Of the lines below, copy those that hold the word "request".
━━━━━ Data for review ━━━━━
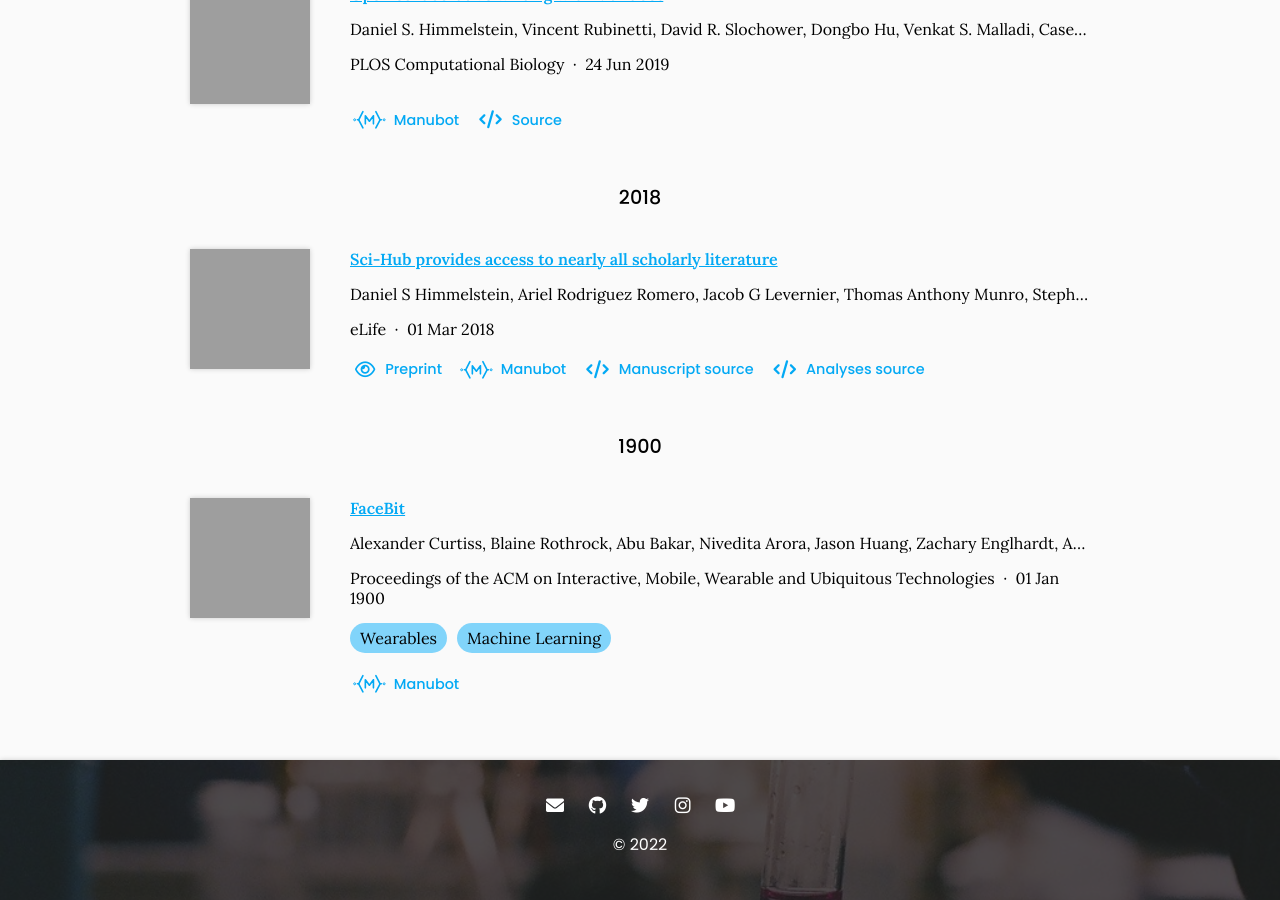
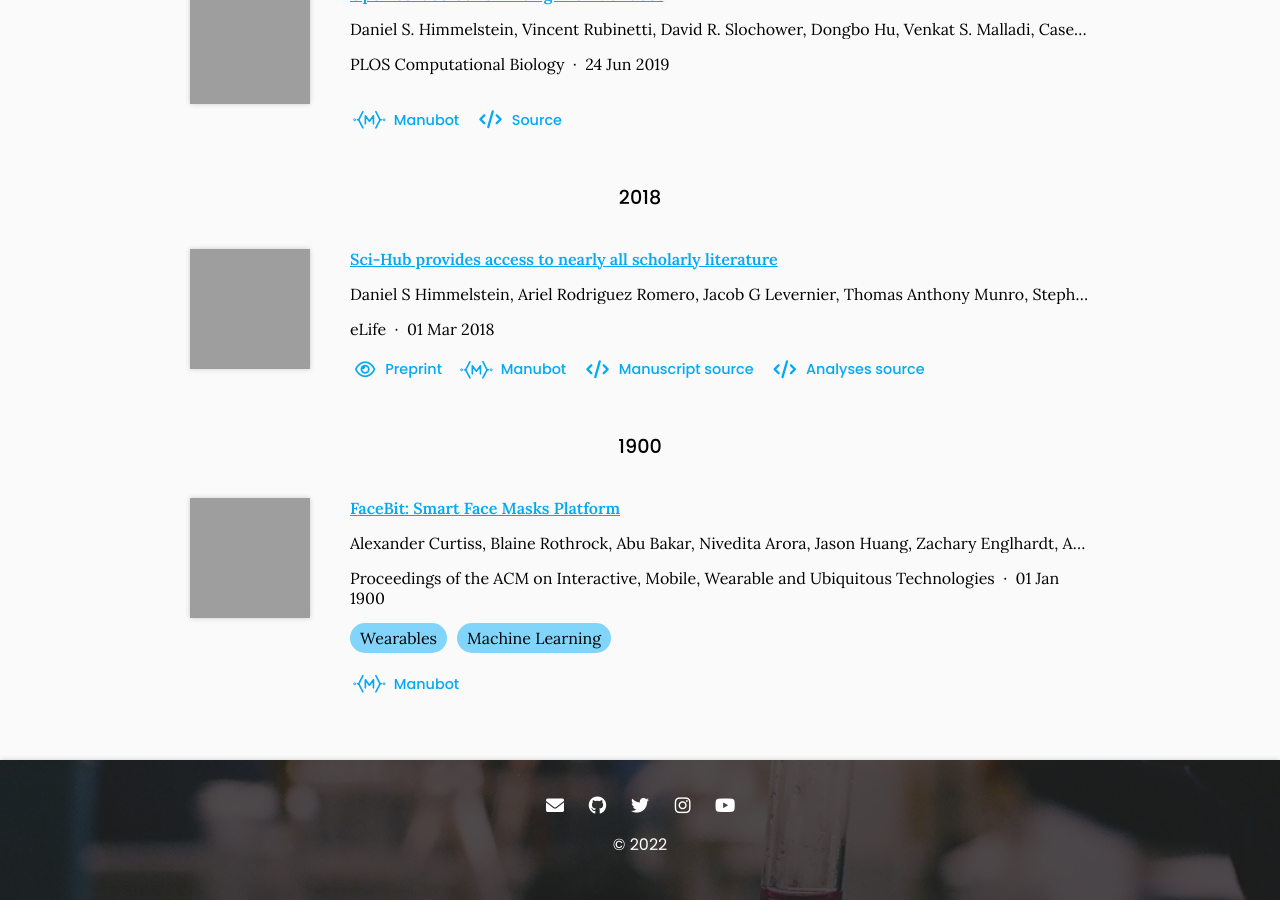
Before and after one commit to mahdipedro/SenseWhy-webs, a Jekyll site: the page built from research/index.md, in a window 1280 px wide and 900 px high, scrolled down 661 px. Built offline with Jekyll 4.4.1, drawn with Linux system fonts in a browser that asks for light colours; grey boxes are pictures that could not be loaded.

Commit message:
Generate citations

```diff
--- a/_data/citations.yaml
+++ b/_data/citations.yaml
@@ -1,8 +1,8 @@
 # DO NOT EDIT, GENERATED AUTOMATICALLY FROM SOURCES.YAML (AND ELSEWHERE)
 # See https://github.com/greenelab/lab-website-template/wiki/Citations
 
-- id: doi:10.1145/3494991
-  title: FaceBit
+- id: https://doi.org/10.1145/3494991
+  title: 'FaceBit: Smart Face Masks Platform'
   authors:
   - Alexander Curtiss
   - Blaine Rothrock
@@ -19,14 +19,14 @@
   publisher: Proceedings of the ACM on Interactive, Mobile, Wearable and Ubiquitous
     Technologies
   date: 1900-1-1
-  link: https://doi.org/gn3cd8
+  link: https://doi.org/10.1145/3494991
   image: https://ars.els-cdn.com/content/image/1-s2.0-S2001037020302804-gr1.jpg
   extra-links:
   - type: manubot
     link: https://dl.acm.org/doi/abs/10.1145/3494991
   tags:
   - Wearables, Machine Learning
-  _cache: 43f30d4384d5b04c822a68a2a850c97d007599af62dff2cdca35fc2726d7c30b
+  _cache: 22103e990bb546fdf93cc48efc7088cb7eb1e9ce96ab9432f220a74f97ae5609
 - id: doi:10.1371/journal.pcbi.1007128
   title: Open collaborative writing with Manubot
   authors:
```
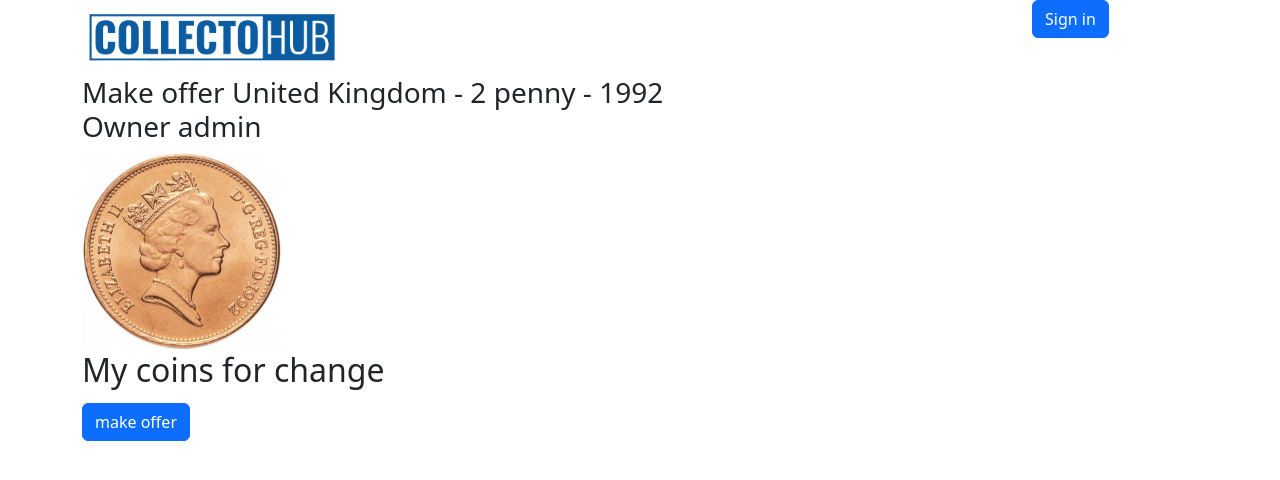
After one commit to DanielUA/coin_project, a Django app: page /coin/3/offer/ in a window 1280 px wide. The commit adds this page. Shown: the top 480 px of the page. Run offline with Django 5.2, Linux system fonts and the light colour scheme; data comes from the database, SQL or seed files in the repository; both versions use the stored data as it was after the commit; some libraries are stand-ins or nearby versions.

Commit message:
add more funnction

```diff
--- a/coins/models.py
+++ b/coins/models.py
@@ -4,6 +4,10 @@ from django.contrib.auth.models import User
 class UserProfile(models.Model):
     user = models.OneToOneField(User, related_name='profile', on_delete=models.CASCADE)
     user_pic = models.ImageField(blank=True, upload_to='coins/user_pic/')
+
+    def has_offers_under_consideration(self):
+        offers = Offer.objects.filter(responder=self.user, status='c')
+        return offers.exists()
 
 class Continent(models.Model):
     name = models.CharField(max_length=150, unique=True)
@@ -80,3 +84,14 @@ class Box(models.Model):
 
     def __str__(self):
         return self.name
+
+
+status_choices = [('с', 'under consideration'), ('d', 'done')]
+
+class Offer(models.Model):
+    coin_to_get = models.OneToOneField(Coin, related_name='offer_get', on_delete=models.CASCADE)
+    coin_to_give = models.OneToOneField(Coin, related_name='offer_give', on_delete=models.CASCADE)
+    author = models.OneToOneField(User, related_name='offers_made', on_delete=models.CASCADE)
+    responder = models.OneToOneField(User, related_name='offers_look', on_delete=models.CASCADE)
+    status = models.CharField(max_length=1, choices=status_choices, default='c')
+    created = models.DateTimeField(auto_now_add=True)
--- a/coins/templates/coins/base.html
+++ b/coins/templates/coins/base.html
@@ -8,6 +8,7 @@
     <script src="https://cdn.jsdelivr.net/npm/bootstrap@5.3.3/dist/js/bootstrap.bundle.min.js" integrity="sha384-YvpcrYf0tY3lHB60NNkmXc5s9fDVZLESaAA55NDzOxhy9GkcIdslK1eN7N6jIeHz" crossorigin="anonymous"></script>
     <title>{% block title %}{% endblock %}</title>
     <link rel="shortcut icon" href="{% static 'coins/img/coins.png' %}" type="image/x-icon">
+    <link rel="stylesheet" href="https://cdnjs.cloudflare.com/ajax/libs/font-awesome/6.6.0/css/all.min.css">
 </head>
 <body>
     <div class="container">
@@ -31,6 +32,12 @@
                         admin panel
                     </a>
                     {% endif %}
+
+                    {% if user.profile.has_offers_under_consideration %}
+                    <br>
+                        <a href="{% url 'coins:user-offers' %}"> You have offers to consider </a>
+                    {% endif %}
+
                 {% else %}
                     <button type="button" class="btn btn-primary" data-bs-toggle="modal" data-bs-target="#modal-login">
                         Sign in
--- /dev/null
+++ b/coins/templates/coins/coin_make_offer.html
@@ -0,0 +1,32 @@
+{% extends 'coins/base.html' %}
+
+{% block title %}
+    Make offer: {{ coin }}
+{% endblock %}
+
+{% block content %}
+    <h3>
+        Make offer {{ coin }}
+        <br>
+        Owner {{ coin.owner }}
+    </h3>
+    <img src="{{ coin.img_front.url }}" width="200">
+    <form class='fs-3' action="{% url 'coins:make-offer'%}" method="post">
+        {% csrf_token %}
+        <h2> My coins for change </h2>
+        {% for el in user.coins.all %}
+            <div>
+                <input type="radio" name="coin_to_give_id" id="coin-{{el.id}}" value="{{el.id}}">
+                <label for="coin-{{el.id}}">
+                    <img src="{{ el.img_front.url }}" width="100">
+                    {{ el }}
+                </label>
+            </div>
+        {% endfor %}
+        <input type="hidden" name="coin_to_get_id" value="{{ coin.id }}">
+        <div>
+            <input class="btn btn-primary" type="submit" value="make offer">
+        </div>
+    </form>
+
+{% endblock %}
--- a/coins/urls.py
+++ b/coins/urls.py
@@ -10,4 +10,10 @@ urlpatterns = [
     path('sign/in/', views.signin, name='sign-in'),
     path('coin/<int:pk>/', views.CoinDetailView.as_view(), name='coin-detail'),
     path('offer/detail/', views.offer_detail, name='offer-detail'),
+    path('coin/<int:pk>/offer/', views.CoinMakeOfferView.as_view(), name='coin-make-offer'),
+    path('make/offer/', views.make_offer, name='make-offer'),
+    # path('user/offers/', views.OfferByUserListView.as_view(), name='user-offers'),
+    path('user/offers/', views.offers_by_user, name='user-offers'),
+    path('offer/<int:pk>/remove/', views.remove_offer, name='remove-offer'),
+    path('offer/<int:pk>/accept/', views.accept_offer, name='accept-offer'),
 ]
--- a/coins/views.py
+++ b/coins/views.py
@@ -1,7 +1,7 @@
 from django.http import HttpResponseRedirect
 from django.shortcuts import render
 from django.urls import reverse
-from django.views.generic import TemplateView, DetailView
+from django.views.generic import TemplateView, DetailView, ListView
 from django.contrib.auth import logout, login, authenticate
 
 from .models import *
@@ -35,4 +35,55 @@ def signout(request):
 
 def offer_detail(request):
     coin_id = request.POST.get('coin_id')
+    return HttpResponseRedirect(reverse('coins:coin-make-offer', kwargs={"pk": coin_id}))
+
+
+class CoinMakeOfferView(DetailView):
+    model = Coin
+    template_name = 'coins/coin_make_offer.html'
+
+def make_offer(request):
+    coin_to_get_id = request.POST.get('coin_to_get_id')
+    coin_to_give_id = request.POST.get('coin_to_give_id')
+    if coin_to_get_id and coin_to_give_id:
+        coin_to_get = Coin.objects.get(id=coin_to_get_id)
+        coin_to_give = Coin.objects.get(id=coin_to_give_id)
+        new_offer = Offer(
+            coin_to_get=coin_to_get,
+            coin_to_give=coin_to_give,
+            author = coin_to_give.owner,
+            responder=coin_to_get.owner,
+            )
+        new_offer.save()
+
+
     return HttpResponseRedirect(reverse('coins:index'))
+
+# class OfferByUserListView(ListView):
+#     model = Offer
+#     template_name = 'coins/ofers_by_user.html'
+
+def offers_by_user(request):
+    context = {
+        'object_list': Offer.objects.filter(responder=request.user, status='c')
+    }
+    return render(request, template_name="coins/ofers_by_user.html", context=context)
+
+def remove_offer(request, pk):
+    offer = Offer.objects.get(id=pk)
+    offer.delete()
+    return HttpResponseRedirect(reverse('coins:index'))
+
+def accept_offer(request, pk):
+    offer = Offer.objects.get(id=pk)
+    coin_to_get = offer.coin_to_get
+    coin_to_give = offer.coin_to_give
+    user_1 = coin_to_get.owner
+    user_2 = coin_to_give.owner
+    coin_to_get.owner = user_2
+    coin_to_get.save()
+    coin_to_give.owner = user_1
+    coin_to_give.save()
+    offer.status = 'd'
+    offer.save()
+    return HttpResponseRedirect(reverse('coins:index'))
```
Also changed, not shown: coins/templates/coins/index.html (+7 -5 lines), coins/templates/coins/ofers_by_user.html (added, +43 -0 lines), coins/migrations/0012_offer.py (added), coins/migrations/0013_rename_goin_to_give_offer_coin_to_give.py (added), db.sqlite3, media_files/coins/user_pic/unknown_FjvX63t.png (added).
━━━━━
Problem solution
@@ -35,4 +35,55 @@ def signout(request):
 def offer_detail(request):
     coin_id = request.POST.get('coin_id')
+def make_offer(request):
+    coin_to_get_id = request.POST.get('coin_to_get_id')
+    coin_to_give_id = request.POST.get('coin_to_give_id')
+def offers_by_user(request):
+        'object_list': Offer.objects.filter(responder=request.user, status='c')
+    return render(request, template_name="coins/ofers_by_user.html", context=context)
+def remove_offer(request, pk):
+def accept_offer(request, pk):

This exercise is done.